  10. Life and Values

    Let me know if you find it, because I would really like to know if that is what is going on. In discussing this with my wife last night, I wondered whether I was drifting into intrinsicism, but my conclusion right now is that I am not. I don't believe that human lives are of value regardless of whether they benefit me. I believe they may benefit me regardless of whether I know them. I don't believe that the life of another human being is of greater worth than all of my values. I believe it is of greater worth than the life of a pet. I don't believe that the life of every human being is more valuable than my pet. I believe that it is better to assume that it is and risk the value of the pet, than assume that it isn't and risk the value of the human. I don't believe that it is always best to make that assumption. I believe that it is the proper assumption to make when one is living in a rational society. Whether USA 2005 is such a society is a question for another thread, and it's not a question I can answer.
  11. Life and Values

    Oh, that's not true! We're all pet owners here. We're not squeamish.
  12. Life and Values

    (Emphasis added.)
  13. Life and Values

    I'm not sure who has answered "no", but I think I should point out that my answer came down to "yes, but only in a context where humans have become a disvalue." See AS, Book II, Chapter 7.
  14. Life and Values

    I don't follow that.

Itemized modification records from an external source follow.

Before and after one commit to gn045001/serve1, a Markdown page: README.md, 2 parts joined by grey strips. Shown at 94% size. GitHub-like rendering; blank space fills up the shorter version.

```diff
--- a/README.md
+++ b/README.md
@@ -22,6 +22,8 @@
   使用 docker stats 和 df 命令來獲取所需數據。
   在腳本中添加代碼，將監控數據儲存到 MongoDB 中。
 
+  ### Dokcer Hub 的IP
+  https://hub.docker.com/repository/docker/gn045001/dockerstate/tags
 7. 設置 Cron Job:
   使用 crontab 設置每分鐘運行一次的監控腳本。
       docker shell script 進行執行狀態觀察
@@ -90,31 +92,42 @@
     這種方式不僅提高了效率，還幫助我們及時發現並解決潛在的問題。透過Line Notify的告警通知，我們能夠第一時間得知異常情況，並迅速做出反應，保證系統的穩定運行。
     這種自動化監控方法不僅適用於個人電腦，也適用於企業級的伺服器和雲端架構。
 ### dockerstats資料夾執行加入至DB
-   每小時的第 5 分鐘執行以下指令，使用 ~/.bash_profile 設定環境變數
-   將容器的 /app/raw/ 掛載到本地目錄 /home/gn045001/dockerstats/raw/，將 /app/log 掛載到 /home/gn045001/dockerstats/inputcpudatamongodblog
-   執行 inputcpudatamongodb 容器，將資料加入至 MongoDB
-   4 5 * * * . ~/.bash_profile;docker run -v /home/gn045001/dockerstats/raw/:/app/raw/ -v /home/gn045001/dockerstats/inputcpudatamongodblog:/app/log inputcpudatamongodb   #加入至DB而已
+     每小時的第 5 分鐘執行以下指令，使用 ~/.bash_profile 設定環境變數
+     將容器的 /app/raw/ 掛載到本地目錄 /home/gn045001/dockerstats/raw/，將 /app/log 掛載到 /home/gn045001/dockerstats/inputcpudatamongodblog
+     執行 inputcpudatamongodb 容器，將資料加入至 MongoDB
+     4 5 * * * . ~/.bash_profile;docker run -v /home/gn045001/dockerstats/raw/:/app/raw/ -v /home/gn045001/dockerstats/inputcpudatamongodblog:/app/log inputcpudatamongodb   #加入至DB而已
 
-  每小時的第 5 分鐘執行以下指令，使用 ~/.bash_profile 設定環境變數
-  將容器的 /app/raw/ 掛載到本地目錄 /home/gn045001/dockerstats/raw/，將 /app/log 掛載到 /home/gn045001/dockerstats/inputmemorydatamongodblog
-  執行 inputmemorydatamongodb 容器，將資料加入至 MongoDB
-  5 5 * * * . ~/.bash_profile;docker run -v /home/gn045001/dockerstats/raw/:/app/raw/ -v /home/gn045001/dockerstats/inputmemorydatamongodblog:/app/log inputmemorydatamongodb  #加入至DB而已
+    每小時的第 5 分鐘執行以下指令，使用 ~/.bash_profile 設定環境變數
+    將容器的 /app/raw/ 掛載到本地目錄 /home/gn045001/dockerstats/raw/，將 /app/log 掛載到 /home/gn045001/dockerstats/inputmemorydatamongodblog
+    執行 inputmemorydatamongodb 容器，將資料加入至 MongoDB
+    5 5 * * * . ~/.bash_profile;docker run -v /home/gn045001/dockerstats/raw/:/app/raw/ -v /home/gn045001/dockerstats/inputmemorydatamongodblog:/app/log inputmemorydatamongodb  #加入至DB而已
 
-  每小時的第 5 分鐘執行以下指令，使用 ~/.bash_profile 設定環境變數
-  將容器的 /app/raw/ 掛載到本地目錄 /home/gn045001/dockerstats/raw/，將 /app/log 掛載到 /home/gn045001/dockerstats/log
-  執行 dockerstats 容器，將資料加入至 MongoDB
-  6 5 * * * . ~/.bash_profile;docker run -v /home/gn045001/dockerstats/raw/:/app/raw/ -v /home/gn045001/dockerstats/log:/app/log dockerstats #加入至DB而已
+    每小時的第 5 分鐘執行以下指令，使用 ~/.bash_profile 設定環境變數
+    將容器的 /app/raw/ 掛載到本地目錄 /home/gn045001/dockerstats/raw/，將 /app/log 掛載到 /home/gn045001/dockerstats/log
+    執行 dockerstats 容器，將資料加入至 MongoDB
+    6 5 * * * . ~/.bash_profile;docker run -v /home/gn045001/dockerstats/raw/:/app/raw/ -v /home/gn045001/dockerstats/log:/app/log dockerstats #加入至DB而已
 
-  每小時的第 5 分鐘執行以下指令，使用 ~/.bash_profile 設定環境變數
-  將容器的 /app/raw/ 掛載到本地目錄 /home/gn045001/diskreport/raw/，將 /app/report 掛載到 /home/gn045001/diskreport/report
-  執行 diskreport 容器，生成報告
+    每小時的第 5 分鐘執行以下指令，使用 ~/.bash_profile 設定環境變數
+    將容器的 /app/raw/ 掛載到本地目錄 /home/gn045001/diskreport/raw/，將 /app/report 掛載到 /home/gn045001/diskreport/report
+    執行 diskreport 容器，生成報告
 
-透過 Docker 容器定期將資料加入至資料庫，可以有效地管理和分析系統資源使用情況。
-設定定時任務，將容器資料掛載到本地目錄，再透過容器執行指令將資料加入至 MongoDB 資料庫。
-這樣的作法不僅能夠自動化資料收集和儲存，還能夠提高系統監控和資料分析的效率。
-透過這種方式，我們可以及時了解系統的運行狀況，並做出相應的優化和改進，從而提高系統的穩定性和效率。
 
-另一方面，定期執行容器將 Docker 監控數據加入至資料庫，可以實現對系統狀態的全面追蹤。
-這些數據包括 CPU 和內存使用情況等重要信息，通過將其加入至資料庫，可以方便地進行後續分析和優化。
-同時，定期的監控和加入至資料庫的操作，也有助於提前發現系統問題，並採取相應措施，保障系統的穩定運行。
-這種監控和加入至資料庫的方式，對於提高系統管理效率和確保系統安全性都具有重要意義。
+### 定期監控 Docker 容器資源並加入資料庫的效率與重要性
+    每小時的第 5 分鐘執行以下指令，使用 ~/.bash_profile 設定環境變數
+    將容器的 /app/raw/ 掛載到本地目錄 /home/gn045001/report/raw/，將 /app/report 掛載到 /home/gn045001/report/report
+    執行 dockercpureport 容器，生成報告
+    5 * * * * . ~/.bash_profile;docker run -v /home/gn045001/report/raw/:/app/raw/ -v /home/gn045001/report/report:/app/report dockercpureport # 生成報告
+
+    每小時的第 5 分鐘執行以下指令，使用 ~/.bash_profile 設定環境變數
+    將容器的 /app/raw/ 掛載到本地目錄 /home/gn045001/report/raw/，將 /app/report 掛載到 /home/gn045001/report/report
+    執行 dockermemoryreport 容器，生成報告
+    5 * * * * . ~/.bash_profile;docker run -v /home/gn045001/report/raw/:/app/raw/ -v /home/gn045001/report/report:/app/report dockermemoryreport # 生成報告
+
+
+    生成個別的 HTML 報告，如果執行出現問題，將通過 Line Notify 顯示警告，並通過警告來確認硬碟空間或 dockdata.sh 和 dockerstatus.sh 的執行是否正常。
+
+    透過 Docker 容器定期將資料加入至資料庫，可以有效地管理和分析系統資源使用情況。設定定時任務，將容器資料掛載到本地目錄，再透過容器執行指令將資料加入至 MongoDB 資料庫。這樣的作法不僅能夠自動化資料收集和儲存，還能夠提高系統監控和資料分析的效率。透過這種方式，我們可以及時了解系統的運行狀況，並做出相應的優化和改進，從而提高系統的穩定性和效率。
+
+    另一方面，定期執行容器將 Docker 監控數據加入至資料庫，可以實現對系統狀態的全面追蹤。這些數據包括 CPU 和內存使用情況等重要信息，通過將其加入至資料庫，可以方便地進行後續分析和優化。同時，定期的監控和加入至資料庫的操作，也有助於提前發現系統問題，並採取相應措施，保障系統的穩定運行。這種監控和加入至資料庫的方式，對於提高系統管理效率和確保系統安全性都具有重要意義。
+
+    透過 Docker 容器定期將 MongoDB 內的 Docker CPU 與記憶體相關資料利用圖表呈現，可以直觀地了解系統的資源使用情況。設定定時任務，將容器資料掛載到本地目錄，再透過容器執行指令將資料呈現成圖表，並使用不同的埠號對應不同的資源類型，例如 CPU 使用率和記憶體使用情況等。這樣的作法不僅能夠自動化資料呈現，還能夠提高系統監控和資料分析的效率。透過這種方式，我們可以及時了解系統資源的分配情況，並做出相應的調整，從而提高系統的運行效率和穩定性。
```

Choosing between a dearly loved pet that's drowning and a perfect stranger who is drowning is choosing between a dying human and a dying animal. I think you meant for this to be qualified more, but I'm not sure what to add to correctly understand it.
  15. Life and Values

    I would like some clarification of what is meant by "potential value." I've avoided that phrase in my argument, because I don't really know what it means. On the face of it, it seems to mean that the person must be potentially more valuable than the cat. Well, potentially, the person could turn out to be the love of your life, or the best friend you ever had. That potential is there in any stranger that you meet. Surely, anyone of us would save his spouse or best friend over his pet, so if we're talking of potentialities, then the stranger is the winner hands down. His potential value is immeasurably large. For all we know, he could be a real-life John Galt. (Please don't respond that John Galt wouldn't be flailing about helplessly in the water. Imagine another hypothetical more suitable, like the one I suggested about a car accident.) But then maybe along with the potentiality you have to assign a probability of the potentiality being actualized. If you would only want to save the person if he was someone you could fall in love with, or become best friends with, you might count the probability of that as being pretty low, and not worth the 100% certainty of losing the pet. I don't understand how these potentialities and probabilities are reckoned, though, so I don't know how to use any of that in an argument. I think I would understand their position better if the people arguing in favor of saving the pet would tell me what would have to be true about the human in question before they would consider saving him instead.